So, in a way, we shouldn't be surprised that Lancaster is launching a bike share program.  What surprised me, in reading about it, is the degree to which the city is trying to develop a cycling infrastructure.  While I am not always enthusiastic about bike lanes, it seems that planners are at least trying to make them practical:  They lead to places like the train station and there seems to be some notion that a bike lane isn't just a few lines painted on asphalt or concrete.

Almost nobody believes that Donald Trump can actually deliver on his pledges to revive moribund industries.  After all, even if some company decided to build a steel mill or open a coal mine in Pennsylvania or West Virginia, it would be more automated than the ones that closed.  Thus, fewer workers would be employed--and few, if any, of them would be those men in their 50s and 60s who got laid off during the last economic downturn.  Instead, almost anybody who's not a direct adviser to Trump says that such workers should be retrained in the new technologies of the "green" or "greener" industries.  

It's not as much of a stretch as one might think:  People in industrial and rural areas tend to have more mechanical, and other practical, skills than MBAs or lawyers.  If we think of bicycles as part of the "green" economy, it's not hard to imagine employing workers from a variety of other industries--or simply folks who don't have the aptitude or desire for university--in them.  

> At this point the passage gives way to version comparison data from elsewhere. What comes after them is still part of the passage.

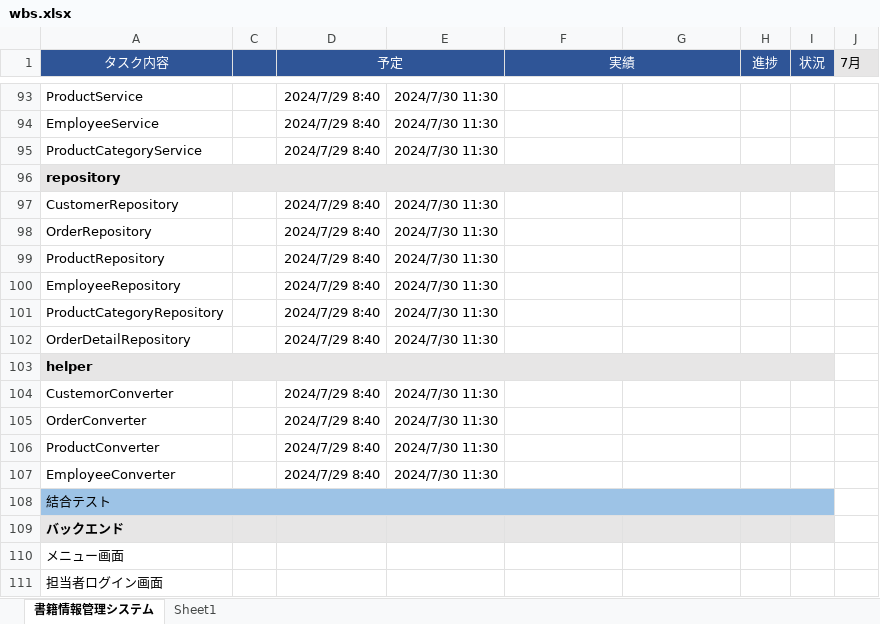
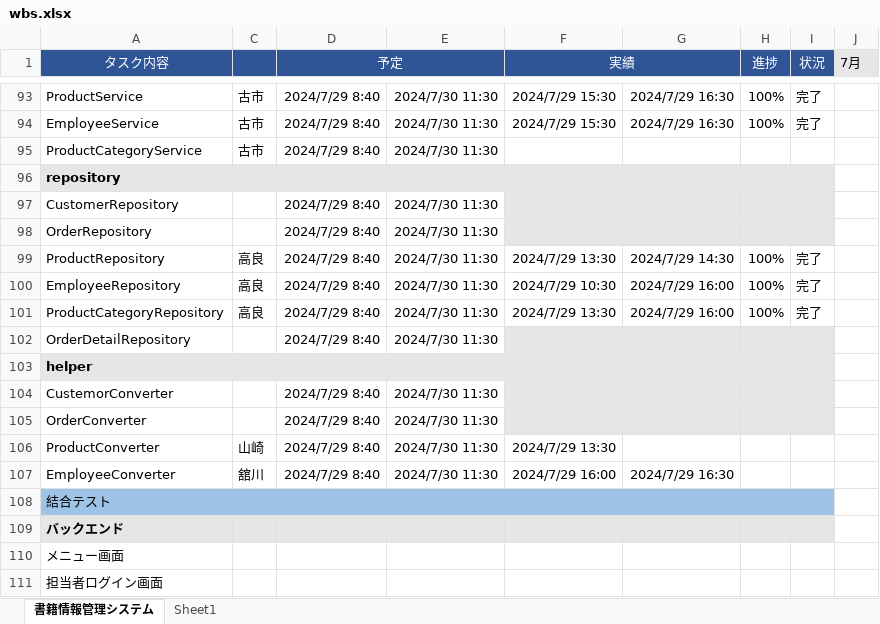
Before and after one commit to kanavii3333/ec-b, an Excel workbook: plan/wbs/wbs.xlsx, sheet 書籍情報管理システム, drawn as a sheet; only a part is shown, gaps mark what is left out; values as stored, in another font and other column widths than the file's, no borders; charts and pictures not drawn; the diff covers the shown part only; the diff names each change by its address in the sheet, - before the commit and + after, or states it on an @@ line.

```diff
--- a/plan/wbs/wbs.xlsx (sheet 書籍情報管理システム)
+++ b/plan/wbs/wbs.xlsx (sheet 書籍情報管理システム)
-C93:C95: (empty)
+C93:C95: 古市
-F93:F94 (実績): (empty)
+F93:F94 (実績): 2024/7/29 15:30
-G93:G94: (empty)
+G93:G94: 2024/7/29 16:30
-H93:H94 (進捗): (empty)
+H93:H94 (進捗): 100%
-I93:I94 (状況): (empty)
+I93:I94 (状況): 完了
-F97:I98 fill: none
+F97:I98 fill: #E7E6E6
-C99:C101: (empty)
+C99:C101: 高良
-F99 (実績): (empty)
+F99 (実績): 2024/7/29 13:30
-G99: (empty)
+G99: 2024/7/29 14:30
-H99:H101 (進捗): (empty)
+H99:H101 (進捗): 100%
-I99:I101 (状況): (empty)
+I99:I101 (状況): 完了
-F100 (実績): (empty)
+F100 (実績): 2024/7/29 10:30
-G100:G101: (empty)
+G100:G101: 2024/7/29 16:00
-F101 (実績): (empty)
+F101 (実績): 2024/7/29 13:30
-F102:I102 fill: none
+F102:I102 fill: #E7E6E6
-F104:I105 fill: none
+F104:I105 fill: #E7E6E6
-C106: (empty)
+C106: 山崎
-F106 (実績): (empty)
+F106 (実績): 2024/7/29 13:30
-C107: (empty)
+C107: 舘川
-F107 (実績): (empty)
+F107 (実績): 2024/7/29 16:00
-G107: (empty)
+G107: 2024/7/29 16:30
```
Also changed, not shown: 28 edited cells and cell formats elsewhere in this sheet, charts or pictures, 3 other files.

One might say that nearby Reading--which I described in an earlier post--is attempting to do that, if on a small scale, with its efforts to make cycling more accessible for the working-class, poor and unemployed of that city.  Such efforts almost inevitably involve employing, directly or indirectly, the very people such programs try to put on bikes.  Perhaps something similar will happen in Lancaster.  If nothing else, as in Reading, Lancaster's new bike share program and infrastructure could make cycling affordable and practical for people who could benefit from it.

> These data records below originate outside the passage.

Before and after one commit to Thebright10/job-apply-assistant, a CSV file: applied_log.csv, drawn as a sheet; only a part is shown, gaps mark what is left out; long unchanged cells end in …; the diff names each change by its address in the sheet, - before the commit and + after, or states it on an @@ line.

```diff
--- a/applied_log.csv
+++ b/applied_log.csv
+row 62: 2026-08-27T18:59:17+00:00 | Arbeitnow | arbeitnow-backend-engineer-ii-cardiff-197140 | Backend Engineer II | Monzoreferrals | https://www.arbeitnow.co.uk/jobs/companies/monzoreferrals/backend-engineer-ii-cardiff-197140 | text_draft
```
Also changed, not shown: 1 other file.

  1. Kudos to Lancaster for making bike lanes that actually go somewhere. Some of the most beautiful lanes I see around here are inside McMansion subdivisions. They don't go anywhere but rather wind around aimlessly inside. I prefer to think of them as yuppie mazes. I think the lack of outside connection is discourage the unwashed masses from cutting through and also the people who live there would never consider using a bike to actually go SOMEWHERE.

  2. Phillip--"Yuppie mazes" is a great name for those beautiful lanes that go nowhere. I've seen too many of them.